3. In 1865, author of "From The Earth To The Moon", Jules Verne predicted the Apollo moon landing. In Verne's story he predicts not only that the launch to the moon would take place in Florida, that there will be three astronauts on board and that gravity will feel weightless up there (the science had yet to be concluded on what gravity in space was like), but he also predicted THE EXACT COORDINATES that the spacecraft would land on the moon, at 27°7' northern latitude and 5°7' western longitude. What the whaaaat??

4. In 1968 Arthur C. Clarke predicted the Ipad. Ever notice that scene in 2001: A Space Odyssey (which was based off of Clarke's novel) where the astronauts eat their breakfast while reading from something suspiciously similar to the Ipad? Yeah, that thing actually didn't come out until 2010. Actually, the original Ipad kinda even looked like a monolith.

5. In 1898 Morgan Robertson predicted the sinking of the Titanic in her short story, "Futility, Or The Wreck of the Titan", 14 years before it happened. In the story the largest ship ever made crashes into an iceberg. Huh.

In 1898 Morgan Robertson predicted the sinking of the Titanic in her short story, "Futility, Or The Wreck of the Titan", 14 years before it happened. In the story the largest ship ever made crashes into an iceberg. Huh.

6. This guy, Raymond Kurzweil who is currently serving as Director of Engineering for Google, has predicted an impressive amount of feats in human history. For example, he predicted the fall of the Soviets by 1991 (yup!) and that a computer will beat the best human chess player by 2000 (and yup!). So far his record for prophecies has him at 86% percent accuracy. Roughly 89 of his 108 predictions have come true. Slow down, Nostradamus!

7. Although he's not a science fiction writer or inventor, let's give Colin Kaepernick credit for predicting that at nine years old he would play professional football. Dude, he even got the team right!

Construction began in New Taipei City, Taiwan, in 1978. These structures were designed to be vacation resorts for U.S. soldiers serving in East Asia.

The resort was basically a live-in water park.

Construction stopped in 1980 before the first guests could check in.

Many cite poor funding as the main reason for the abandonment, but some suspect that paranormal activity drove the builders away.

Although the view from the Sanzhi homes is beautiful, it came at a cost. Rumor has it that the resort was built on top of a graveyard of dead Dutch soldiers. The workers said they were often visited by spirits who were none too pleased to have their slumbers disturbed.

Mysterious accidents began occurring on site, many of which were fatal.

Several of the workers committed suicide without any indication that they were unhappy before they took their own lives.

Urban explorers who break into the site say that the area remains haunted by both soldiers and Hung Kuo workers.

There's yet another legend which claims that the area was once home to a sacred dragon that should not have been disturbed.
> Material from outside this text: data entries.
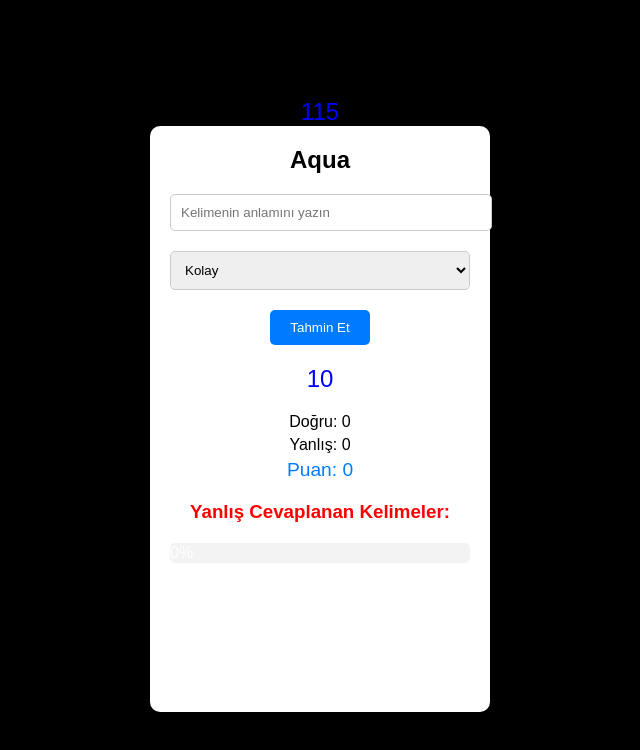
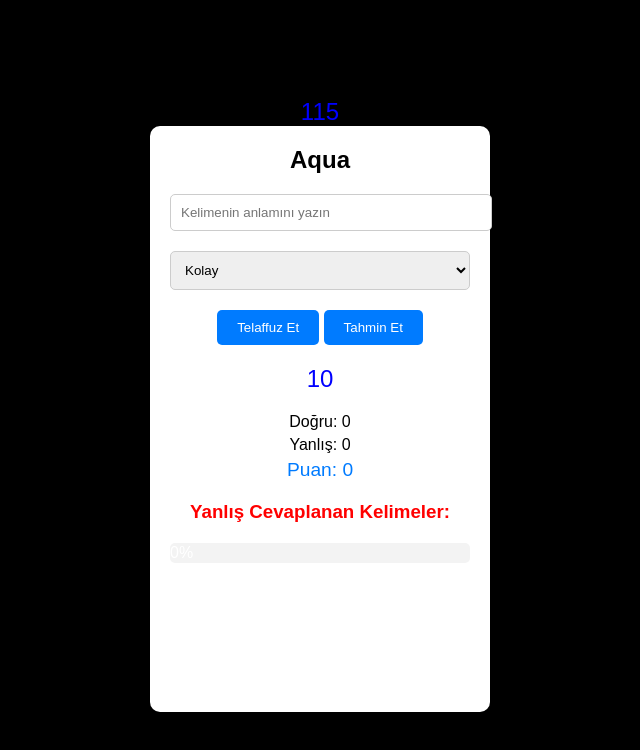
Before and after one commit to ozzasci/Latiumus, a plain HTML site: page index.html in a window 1280 px wide. Shown: the whole page, without its empty margins (320-960 px from the left). Drawn offline with Linux system fonts and the light colour scheme.

Commit message:
Update index.html

```diff
--- a/index.html
+++ b/index.html
@@ -108,6 +108,7 @@
             <option value="orta">Orta</option>
             <option value="zor">Zor</option>
         </select>
+        <button onclick="speakWord()">Telaffuz Et</button>
         <button onclick="tahminEt()">Tahmin Et</button>
         <div class="result" id="sonuc"></div>
         <div class="timer" id="sure">10</div>
@@ -131,7 +132,14 @@
             <p>İyileşme: <span id="improvementOverTime">0%</span></p>
         </div>
     </div>
-
+<script>
+    function speakWord() {
+        const kelime = document.getElementById("kelime").textContent;
+        const utterance = new SpeechSynthesisUtterance(kelime);
+        utterance.lang = 'tr-TR'; // Türkçe telaffuz
+        speechSynthesis.speak(utterance);
+    }
+</script>
     <script>
         const romaKelimeleri = [
             { kelime: "Amor", anlam: "Aşk" },
```
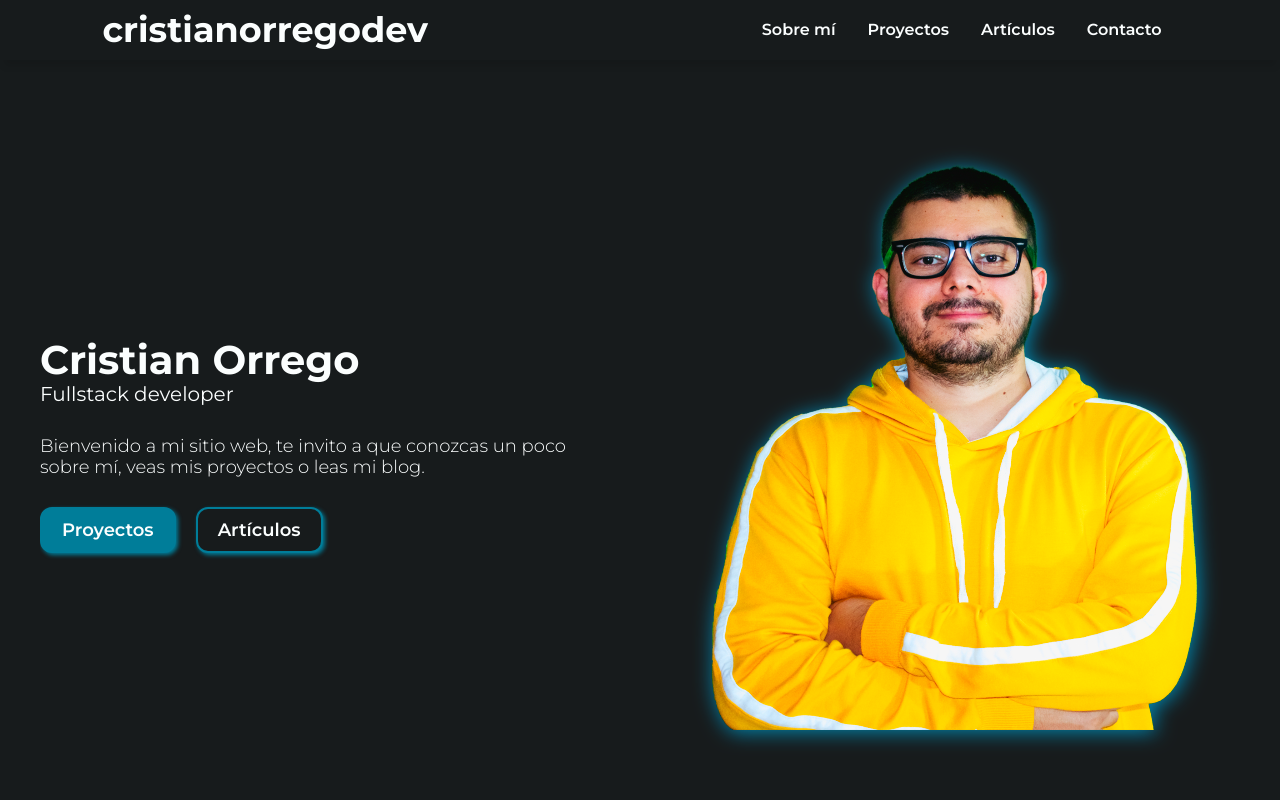
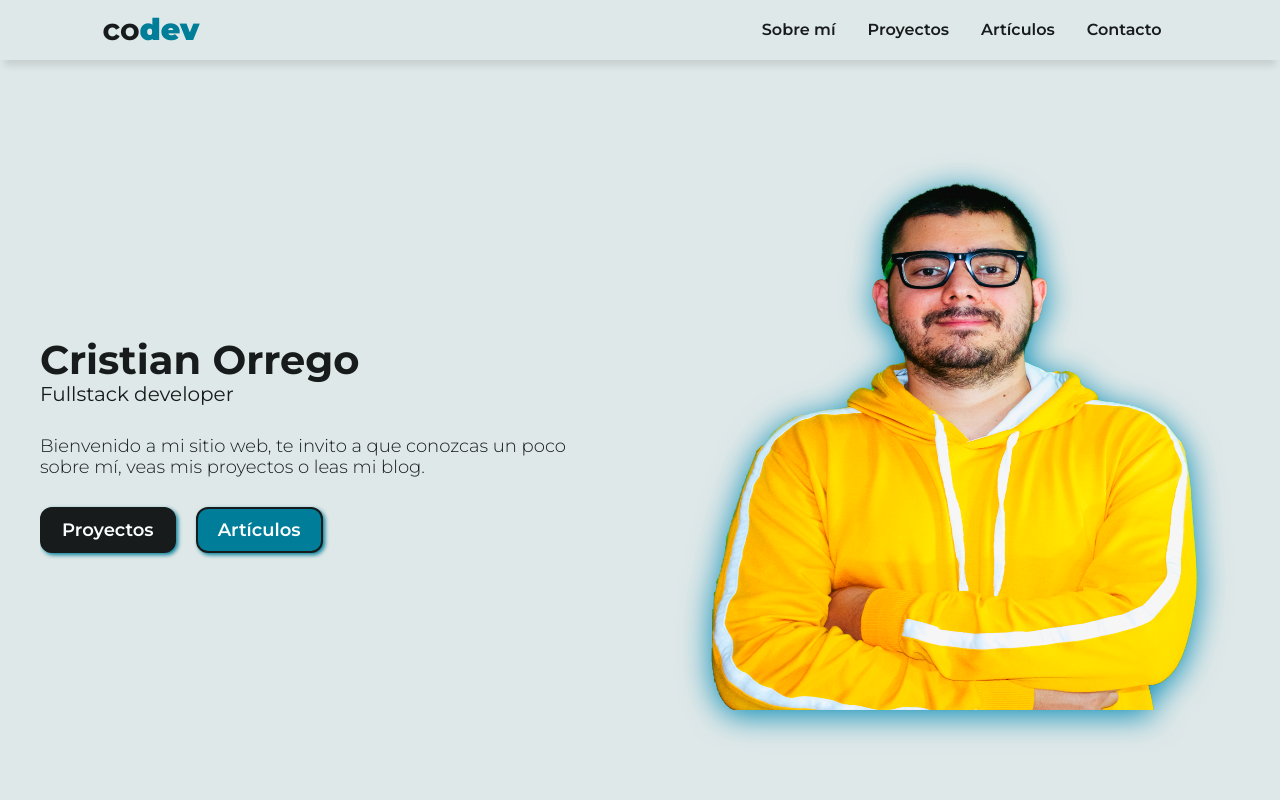
Before and after one commit to cristianorregodev/next-portfolio, a Next.js app: page / in a window 1280 px wide. Shown: the top 800 px of the page. Built offline with nearby package versions, Linux system fonts and the light colour scheme.

Commit message:
Fix (header): Agrega iconos para Open/Close Menu

```diff
--- a/package.json
+++ b/package.json
@@ -14,6 +14,7 @@
     "next": "13.4.3",
     "react": "18.2.0",
     "react-dom": "18.2.0",
+    "react-icons": "^4.8.0",
     "sass": "^1.62.1"
   }
 }
--- /dev/null
+++ b/src/app/articles/page.js
@@ -0,0 +1,5 @@
+import React from 'react'
+
+export default function ArticlesPage() {
+    return <div>page</div>
+}
--- a/src/app/layout.js
+++ b/src/app/layout.js
@@ -6,7 +6,7 @@ export const metadata = {
 }
 
 export default function RootLayout({ children }) {
-    const dark = true
+    const dark = false
     return (
         <html lang="en">
             <body className={dark ? 'dark' : 'light'}>
--- /dev/null
+++ b/src/app/projects/page.js
@@ -0,0 +1,5 @@
+import React from 'react'
+
+export default function ProjectsPage() {
+    return <div>page</div>
+}
--- a/src/components/Navbar.jsx
+++ b/src/components/Navbar.jsx
@@ -1,5 +1,7 @@
 'use client'
+import Link from 'next/link'
 import React, { useRef } from 'react'
+import { AiOutlineMenu, AiOutlineClose } from 'react-icons/ai'
 
 export const Navbar = () => {
     const navRef = useRef()
@@ -9,31 +11,33 @@ export const Navbar = () => {
     }
     return (
         <header className="navbar background">
-            <a href="/" className="logo">
-                <h2 className="text">cristianorregodev</h2>
-            </a>
+            <Link href="/" className="logo">
+                <h2 className="text">
+                    co<span>dev</span>
+                </h2>
+            </Link>
 
             <nav ref={navRef} className="background">
-                <a href="/#about" onClick={showNavBar} className="text">
+                <Link href="/#about" onClick={showNavBar} className="text">
                     Sobre mí
-                </a>
-                <a href="/welcome" onClick={showNavBar} className="text">
+                </Link>
+                <Link href="/projects" onClick={showNavBar} className="text">
                     Proyectos
-                </a>
-                <a href="/text-generator" onClick={showNavBar} className="text">
+                </Link>
+                <Link href="/articles" onClick={showNavBar} className="text">
                     Artículos
-                </a>
+                </Link>
                 <a href="/image-generator" onClick={showNavBar} className="text">
                     Contacto
                 </a>
 
                 <button className="nav_close_btn text" onClick={showNavBar}>
-                    X
+                    <AiOutlineClose />
                 </button>
             </nav>
 
             <button className="nav_open_btn text" onClick={showNavBar}>
-                O
+                <AiOutlineMenu />
             </button>
         </header>
     )
--- a/src/sass/components/Navbar.scss
+++ b/src/sass/components/Navbar.scss
@@ -19,9 +19,13 @@ header {
     .logo {
         width: 15rem;
         h2 {
-            font-size: 2rem;
+            font-size: 2.6rem;
+            span {
+                color: $primary-color;
+                font-weight: 800;
+            }
             @include tablet {
-                font-size: 3.5rem;
+                font-size: 3rem;
             }
         }
     }
--- a/src/sass/containers/Hero.scss
+++ b/src/sass/containers/Hero.scss
@@ -39,10 +39,10 @@ section.Hero-container {
         position: relative;
         max-width: 50rem;
         width: 100%;
-        max-height: 60rem;
+        max-height: 56rem;
         height: 100%;
         img {
-            filter: drop-shadow(2px 2px 10px $primary-color) saturate(1.5);
+            filter: drop-shadow(0 5px 16px $primary-color) saturate(1.5);
         }
     }
 }
```
Also changed, not shown: 1 other file (tests, documents, lock files or other folders).
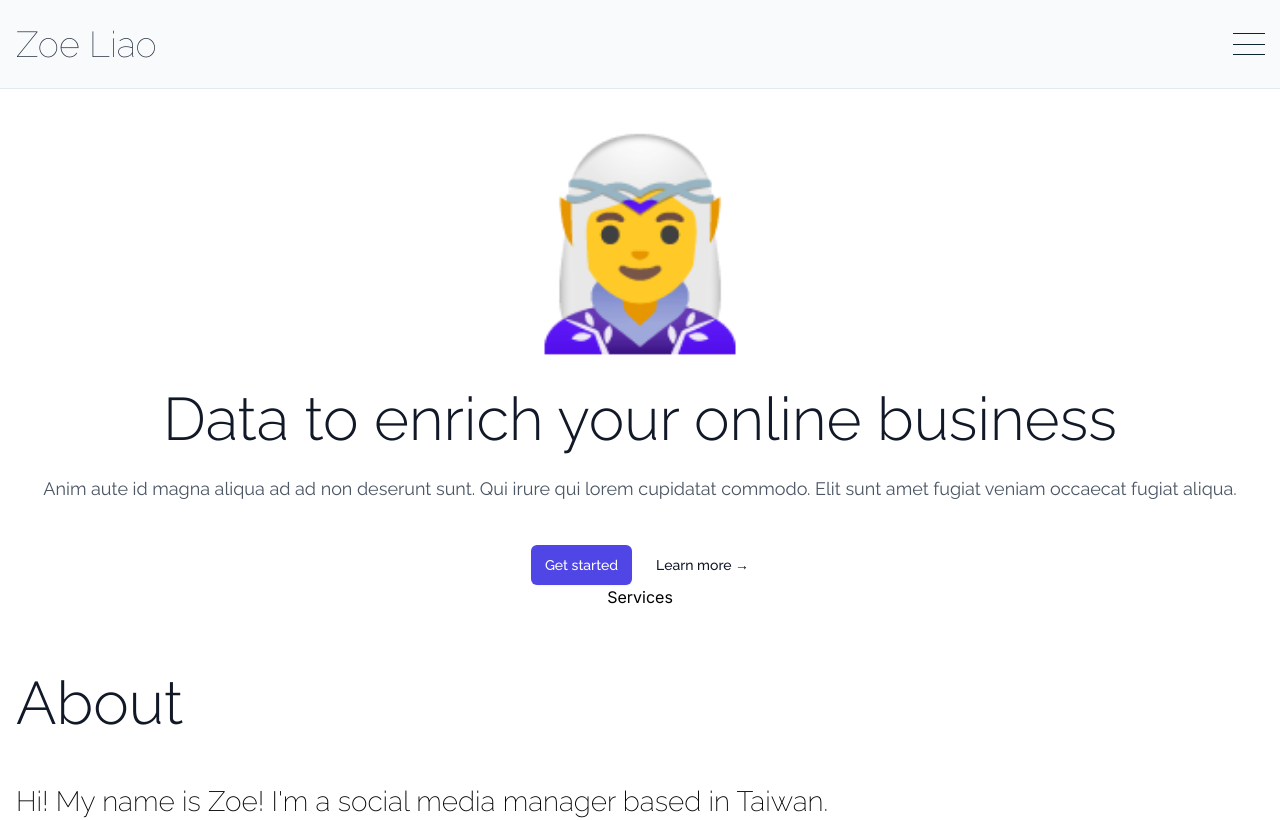
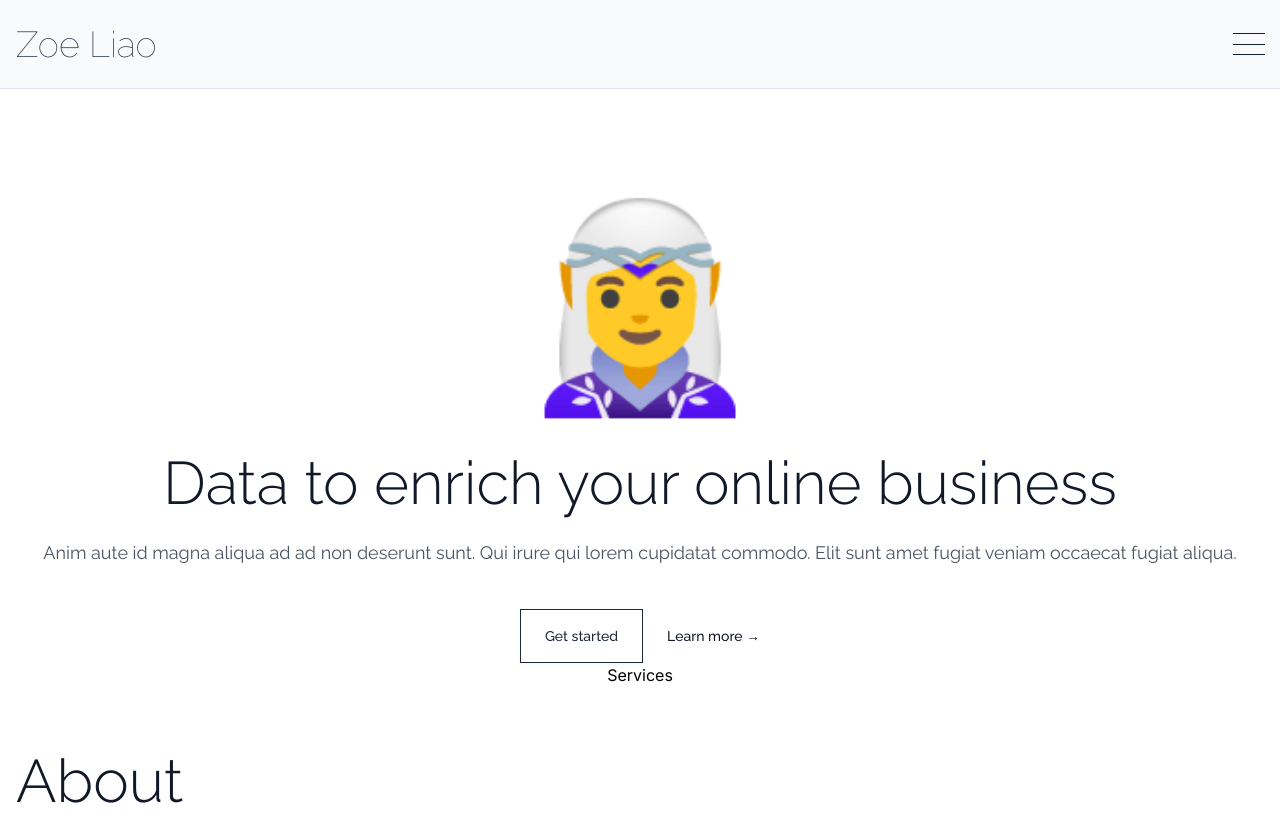
Before and after one commit to joaopedrocoelho/zoeliao, a Next.js app: page / in a window 1280 px wide. Shown: the top 820 px of the page. Built offline with nearby package versions, Linux system fonts and the light colour scheme.

Commit message:
HeroBanner component

```diff
--- a/src/components/HeroBanner.tsx
+++ b/src/components/HeroBanner.tsx
@@ -1,44 +1,35 @@
 import React from "react";
 import Image from "next/image";
-import { Raleway } from "next/font/google";
-
-const raleway = Raleway({
-  weight: "variable",
-  subsets: ["latin"],
-});
+import { raleway } from "./RalewayFont";
+import H1 from "./text/H1";
+import SectionWrapper from "./SectionWrapper";
+import ButtonLink from "./buttons/ButtonLink";
 
 const HeroBanner = () => {
   return (
+    <SectionWrapper>
       <div className="flex flex-col items-center">
         <span className="text-[200px]">🧝‍♀️</span>
         <div className="text-center w-full">
-        <h1
-          className={`${raleway.className} font-light text-5xl w-full text-gray-900 sm:text-6xl`}
-        >
-          Data to enrich your online business
-        </h1>
+          <H1>Data to enrich your online business</H1>
           <p
             className={`${raleway.className} font-normal mt-6 text-lg leading-8 text-gray-600`}
           >
-          Anim aute id magna aliqua ad ad non deserunt sunt. Qui irure qui lorem
-          cupidatat commodo. Elit sunt amet fugiat veniam occaecat fugiat
-          aliqua.
+            Anim aute id magna aliqua ad ad non deserunt sunt. Qui irure qui
+            lorem cupidatat commodo. Elit sunt amet fugiat veniam occaecat
+            fugiat aliqua.
           </p>
           <div
             className={` ${raleway.className} mt-10 flex items-center justify-center gap-x-6`}
           >
-          <a
-            href="#"
-            className="rounded-md bg-indigo-600 px-3.5 py-2.5 text-sm font-medium text-white shadow-sm hover:bg-indigo-500 focus-visible:outline focus-visible:outline-2 focus-visible:outline-offset-2 focus-visible:outline-indigo-600"
-          >
-            Get started
-          </a>
+            <ButtonLink>Get started</ButtonLink>
             <a href="#" className="text-sm font-medium leading-6 text-gray-900">
               Learn more <span aria-hidden="true">→</span>
             </a>
           </div>
         </div>
       </div>
+    </SectionWrapper>
   );
 };
 
```
Lines whose indentation alone changed are shown as unchanged.
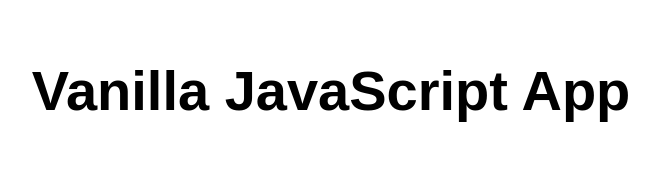
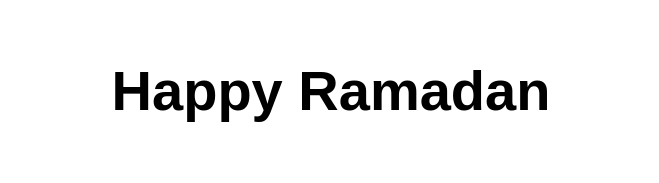
Before and after one commit to olamajedalkawi/my-first-static-web-app, a website: page src/index.html in a window 1280 px wide. Shown: the whole page, without its empty margins (309-968 px from the left). Drawn offline with Linux system fonts and the light colour scheme.

Commit message:
Update index.html

```diff
--- a/src/index.html
+++ b/src/index.html
@@ -10,7 +10,7 @@
 
 <body>
   <main>
-    <h1>Vanilla JavaScript App</h1>
+    <h1>Happy Ramadan</h1>
   </main>
 </body>
 
```
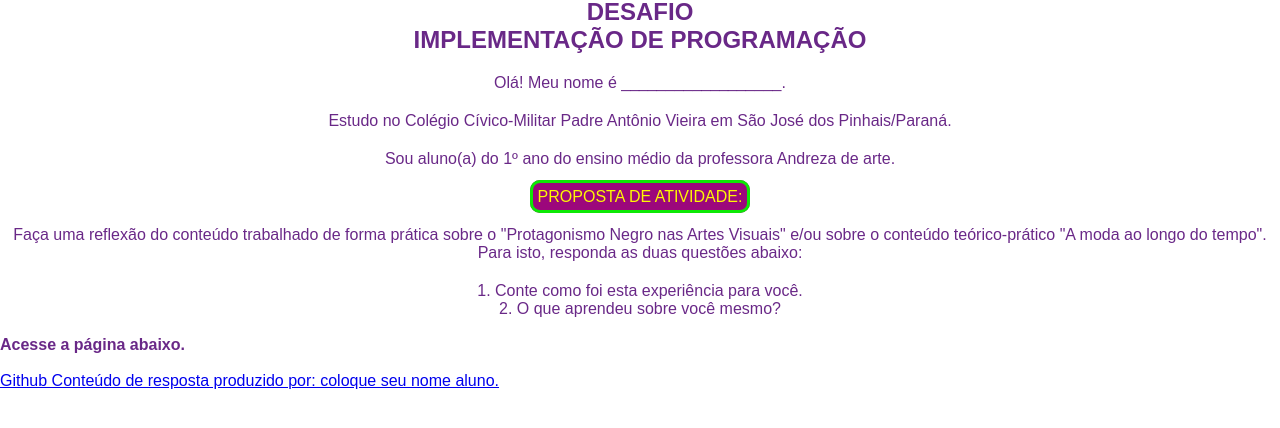
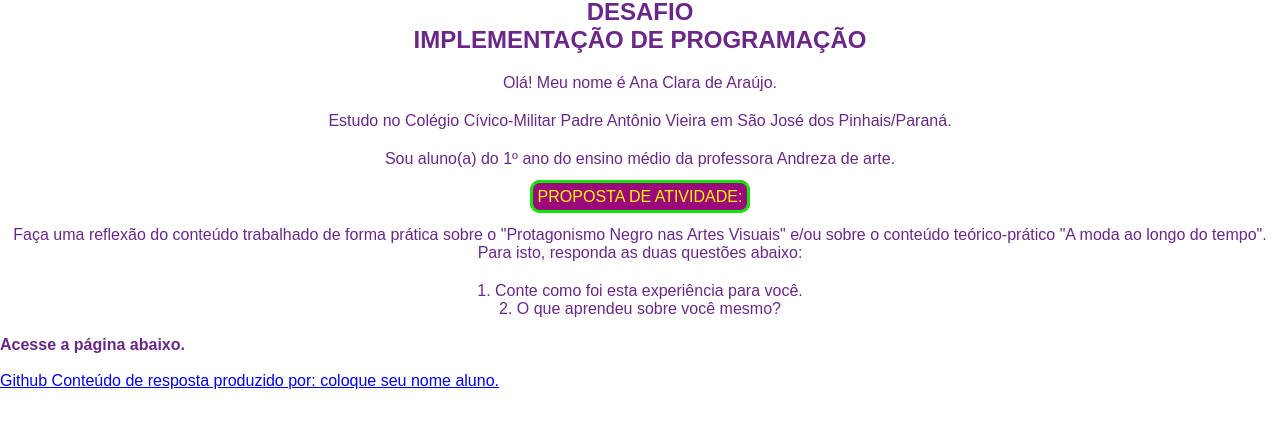
Before and after one commit to claraaraujoana-oss/implementa-o-de-artes-Ana-Clara-1A, a plain HTML site: page index.html in a window 1280 px wide. Shown: the part 20-448 px from the top of the page. Drawn offline with Linux system fonts and the light colour scheme.

Commit message:
Update index.html

```diff
--- a/index.html
+++ b/index.html
@@ -14,7 +14,7 @@
         <img src="aluno coloque aqui a foto da atividade "Protagonismo Negro" alt="foto da atividade do aluno" width="200">
         <h2>DESAFIO <h2>
             <h2>IMPLEMENTAÇÃO DE PROGRAMAÇÃO</h2>
-        <p> Olá! Meu nome é __________________.<p>
+        <p> Olá! Meu nome é Ana Clara de Araújo.<p>
         <p> Estudo no Colégio Cívico-Militar Padre Antônio Vieira em São José dos Pinhais/Paraná.</p>
         <p> Sou aluno(a) do 1º ano do ensino médio da professora Andreza de arte.</p>
 
```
So basically the area is now doubly cursed.

Although abandoned, the ghostly resort became an underground tourist attraction for fans of science fiction and apocalyptic worlds (who are also fond of illegally entering private property).

Images of the abandoned resort have been used for amateur and professional films, including an MTV short.

Despite an online petition, the abandoned resort was demolished in 2008.

In 2010, the land was leased to another company that hopes to make yet another resort and water park atop the old. Let's hope the spirits have quieted since the destruction of Sanzhi.